── Data supplied ──

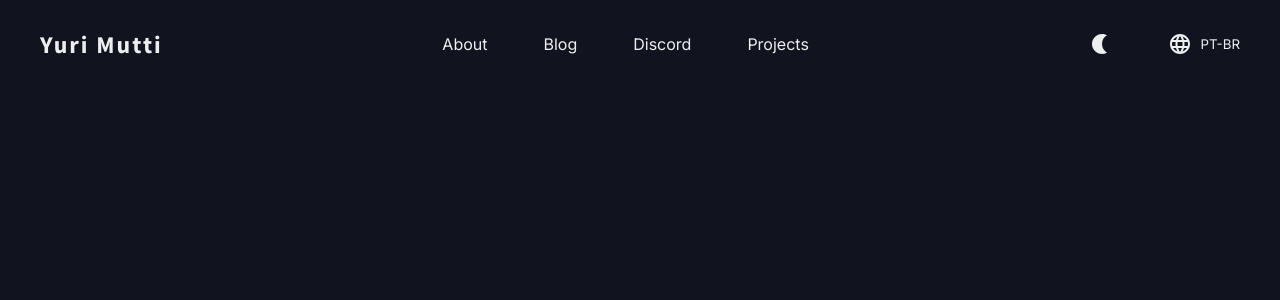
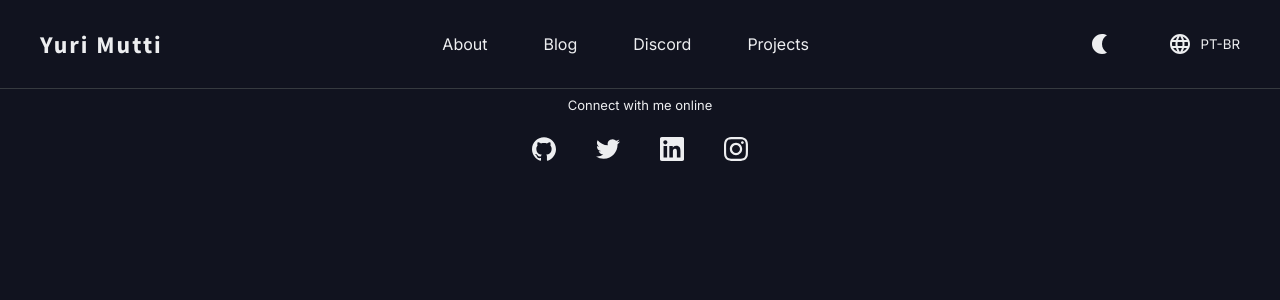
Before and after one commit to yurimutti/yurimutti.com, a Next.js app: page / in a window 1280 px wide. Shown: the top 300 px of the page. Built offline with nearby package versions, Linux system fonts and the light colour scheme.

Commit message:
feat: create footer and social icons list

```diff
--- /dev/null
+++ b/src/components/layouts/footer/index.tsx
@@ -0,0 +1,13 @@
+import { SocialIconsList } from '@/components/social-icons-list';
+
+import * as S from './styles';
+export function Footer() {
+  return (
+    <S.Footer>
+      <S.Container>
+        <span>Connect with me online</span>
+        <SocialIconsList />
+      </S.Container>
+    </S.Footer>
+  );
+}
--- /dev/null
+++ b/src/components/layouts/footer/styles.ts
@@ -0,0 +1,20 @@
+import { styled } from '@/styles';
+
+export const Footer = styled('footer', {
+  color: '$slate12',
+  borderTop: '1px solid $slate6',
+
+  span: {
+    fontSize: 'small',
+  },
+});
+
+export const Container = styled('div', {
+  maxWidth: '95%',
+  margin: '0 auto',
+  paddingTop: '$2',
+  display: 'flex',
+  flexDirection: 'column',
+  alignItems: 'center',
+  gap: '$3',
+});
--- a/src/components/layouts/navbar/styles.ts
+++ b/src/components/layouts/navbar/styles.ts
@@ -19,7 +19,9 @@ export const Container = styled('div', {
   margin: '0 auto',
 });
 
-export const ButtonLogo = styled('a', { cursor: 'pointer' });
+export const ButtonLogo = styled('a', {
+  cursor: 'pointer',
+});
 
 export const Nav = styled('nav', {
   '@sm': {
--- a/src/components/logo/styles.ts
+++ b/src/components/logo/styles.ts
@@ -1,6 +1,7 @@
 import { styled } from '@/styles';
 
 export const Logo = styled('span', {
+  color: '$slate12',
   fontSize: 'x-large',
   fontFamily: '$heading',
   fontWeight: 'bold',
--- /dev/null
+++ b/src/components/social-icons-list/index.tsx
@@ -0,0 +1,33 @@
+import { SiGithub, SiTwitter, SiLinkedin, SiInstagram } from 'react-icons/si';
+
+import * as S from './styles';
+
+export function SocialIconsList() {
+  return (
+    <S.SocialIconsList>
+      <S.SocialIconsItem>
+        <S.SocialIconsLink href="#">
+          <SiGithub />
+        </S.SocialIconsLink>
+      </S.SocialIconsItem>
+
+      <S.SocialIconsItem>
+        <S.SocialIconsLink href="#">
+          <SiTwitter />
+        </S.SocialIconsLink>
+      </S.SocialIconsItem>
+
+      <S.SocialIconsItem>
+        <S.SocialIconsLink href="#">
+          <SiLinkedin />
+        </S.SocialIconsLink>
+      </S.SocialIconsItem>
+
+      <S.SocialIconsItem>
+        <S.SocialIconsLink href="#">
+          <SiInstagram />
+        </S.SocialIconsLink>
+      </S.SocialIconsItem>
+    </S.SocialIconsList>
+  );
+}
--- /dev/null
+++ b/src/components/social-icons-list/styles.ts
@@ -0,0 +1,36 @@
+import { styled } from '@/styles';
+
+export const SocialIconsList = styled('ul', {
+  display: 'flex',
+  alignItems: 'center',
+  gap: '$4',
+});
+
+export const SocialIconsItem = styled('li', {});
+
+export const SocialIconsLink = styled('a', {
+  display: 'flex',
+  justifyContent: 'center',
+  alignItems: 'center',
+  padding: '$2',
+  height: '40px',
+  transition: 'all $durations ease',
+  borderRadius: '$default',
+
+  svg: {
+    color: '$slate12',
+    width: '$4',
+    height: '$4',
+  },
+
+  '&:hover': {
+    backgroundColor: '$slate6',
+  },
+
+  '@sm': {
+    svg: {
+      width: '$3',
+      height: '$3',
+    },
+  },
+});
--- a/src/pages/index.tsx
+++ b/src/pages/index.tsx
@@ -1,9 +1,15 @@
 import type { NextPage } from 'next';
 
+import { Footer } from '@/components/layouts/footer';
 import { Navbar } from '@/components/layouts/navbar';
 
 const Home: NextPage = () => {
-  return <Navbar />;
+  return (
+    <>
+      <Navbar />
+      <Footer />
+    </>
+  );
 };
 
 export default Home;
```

───
── Data supplied ──

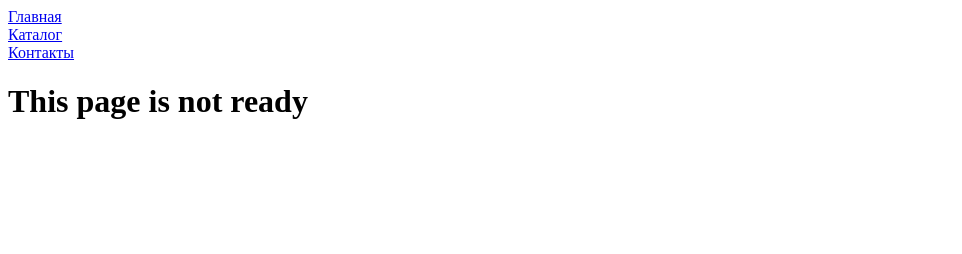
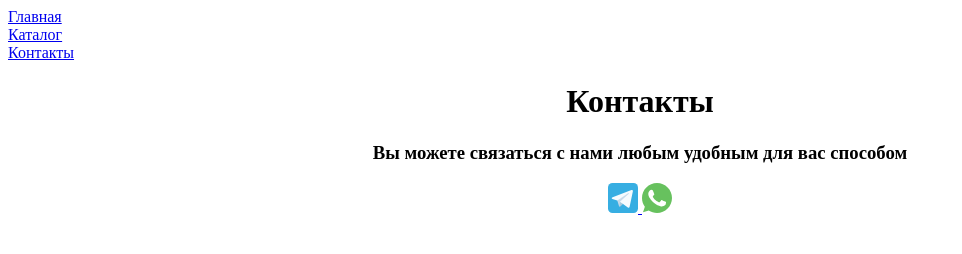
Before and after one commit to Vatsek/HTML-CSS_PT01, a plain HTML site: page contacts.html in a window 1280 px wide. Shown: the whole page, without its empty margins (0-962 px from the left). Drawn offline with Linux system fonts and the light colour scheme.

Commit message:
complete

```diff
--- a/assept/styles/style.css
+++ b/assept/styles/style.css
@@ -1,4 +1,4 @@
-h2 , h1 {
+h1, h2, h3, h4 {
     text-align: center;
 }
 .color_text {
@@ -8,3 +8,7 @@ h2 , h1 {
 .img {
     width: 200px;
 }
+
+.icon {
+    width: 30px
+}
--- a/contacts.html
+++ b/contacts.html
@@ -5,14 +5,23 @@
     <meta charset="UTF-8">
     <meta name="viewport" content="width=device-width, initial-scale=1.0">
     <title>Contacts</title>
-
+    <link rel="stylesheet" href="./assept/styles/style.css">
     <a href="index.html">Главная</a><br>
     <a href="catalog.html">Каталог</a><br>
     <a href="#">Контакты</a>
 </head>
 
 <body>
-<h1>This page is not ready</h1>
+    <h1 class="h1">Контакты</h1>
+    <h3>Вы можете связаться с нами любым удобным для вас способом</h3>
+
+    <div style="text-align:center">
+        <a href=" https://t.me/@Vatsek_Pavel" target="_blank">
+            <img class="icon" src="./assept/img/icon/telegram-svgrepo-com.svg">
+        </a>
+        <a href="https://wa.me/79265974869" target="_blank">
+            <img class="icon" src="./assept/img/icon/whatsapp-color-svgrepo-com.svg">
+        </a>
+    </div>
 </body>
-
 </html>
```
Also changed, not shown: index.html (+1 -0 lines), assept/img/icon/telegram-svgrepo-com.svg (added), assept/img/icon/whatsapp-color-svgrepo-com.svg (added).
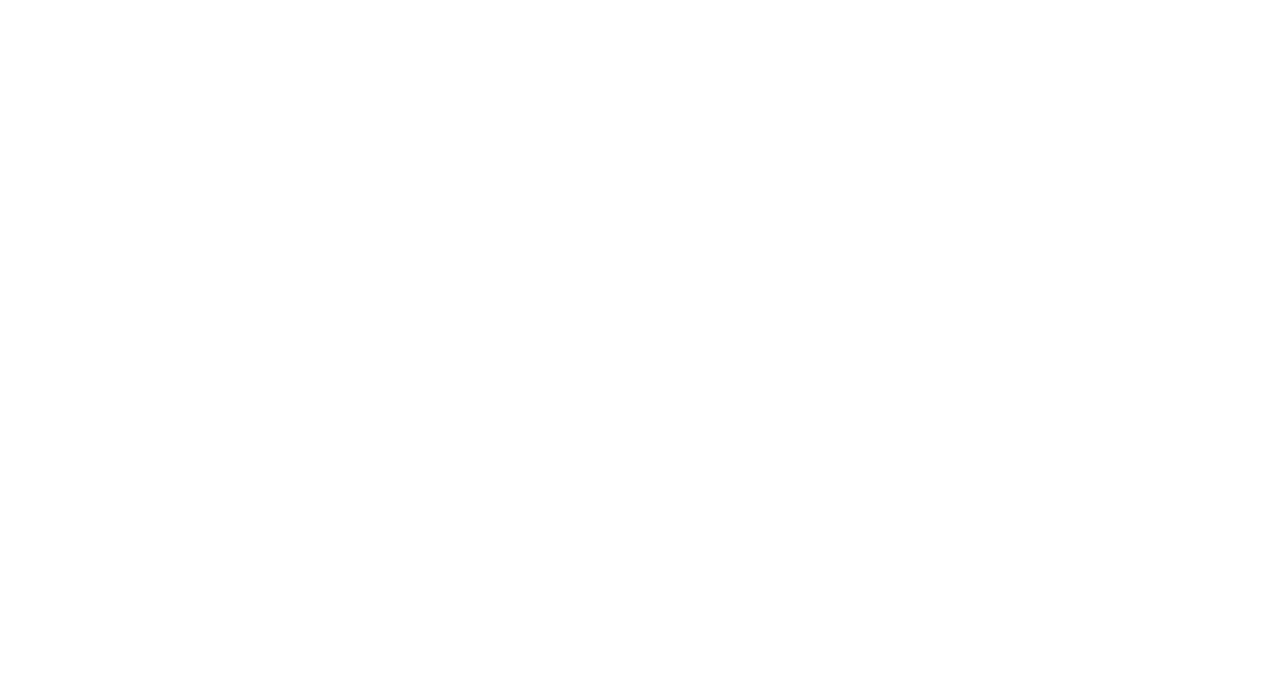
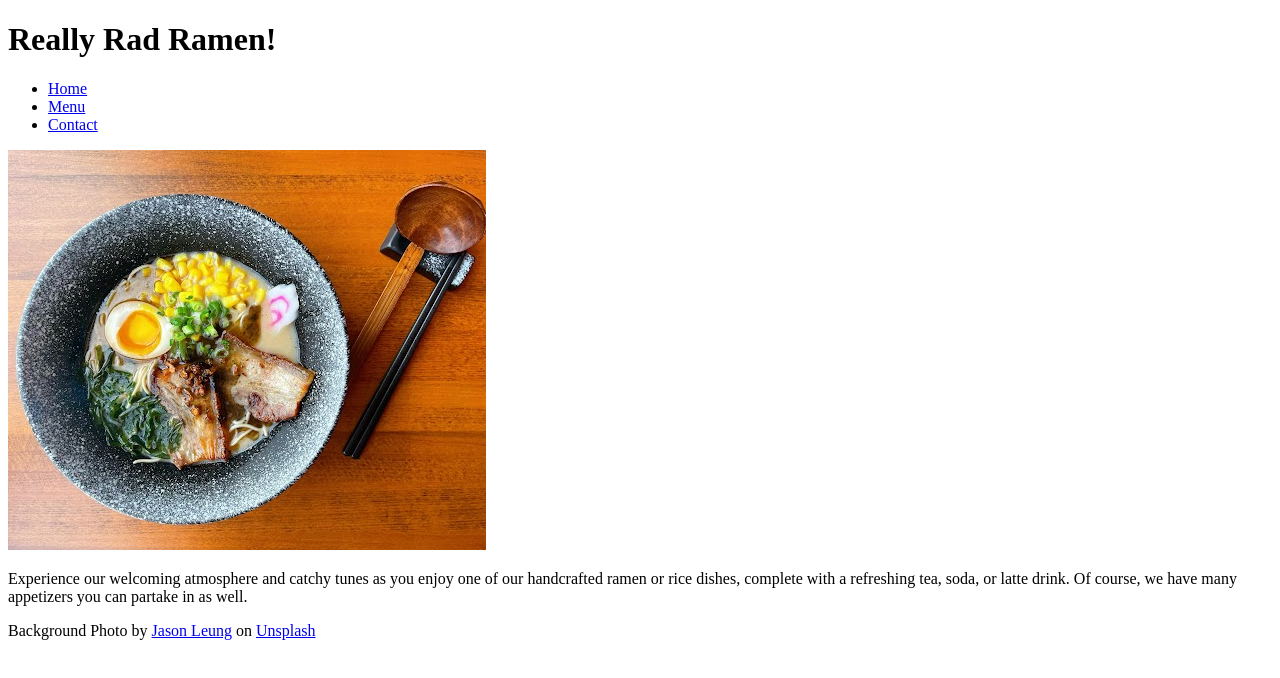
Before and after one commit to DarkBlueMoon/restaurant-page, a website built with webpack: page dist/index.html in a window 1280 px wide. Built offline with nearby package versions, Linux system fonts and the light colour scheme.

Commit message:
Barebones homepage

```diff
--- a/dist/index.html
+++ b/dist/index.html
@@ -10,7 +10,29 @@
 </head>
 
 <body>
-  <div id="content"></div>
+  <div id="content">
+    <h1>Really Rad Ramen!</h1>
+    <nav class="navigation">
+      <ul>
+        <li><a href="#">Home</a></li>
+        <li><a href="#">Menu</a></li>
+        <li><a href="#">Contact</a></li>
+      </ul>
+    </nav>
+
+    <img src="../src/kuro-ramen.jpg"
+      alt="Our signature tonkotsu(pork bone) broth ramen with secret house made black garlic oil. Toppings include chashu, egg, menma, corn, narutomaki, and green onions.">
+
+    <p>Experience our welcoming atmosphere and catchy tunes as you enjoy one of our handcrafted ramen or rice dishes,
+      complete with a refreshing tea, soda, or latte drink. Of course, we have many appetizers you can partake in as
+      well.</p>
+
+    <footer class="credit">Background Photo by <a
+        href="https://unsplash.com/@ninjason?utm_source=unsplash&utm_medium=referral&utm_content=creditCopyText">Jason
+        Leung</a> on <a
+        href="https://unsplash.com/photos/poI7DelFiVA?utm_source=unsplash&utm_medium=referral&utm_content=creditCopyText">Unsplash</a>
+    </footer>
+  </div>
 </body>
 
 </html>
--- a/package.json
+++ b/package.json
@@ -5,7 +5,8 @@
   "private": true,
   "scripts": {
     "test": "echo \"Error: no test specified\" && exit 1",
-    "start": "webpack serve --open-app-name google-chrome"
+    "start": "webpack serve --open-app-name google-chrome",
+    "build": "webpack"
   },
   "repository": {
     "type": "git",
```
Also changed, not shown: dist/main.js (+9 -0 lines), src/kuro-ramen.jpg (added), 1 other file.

───

# What is expected
Going through the entries above, count the lines that have the word "layouts" and state that count alone.

# Exercise solution
6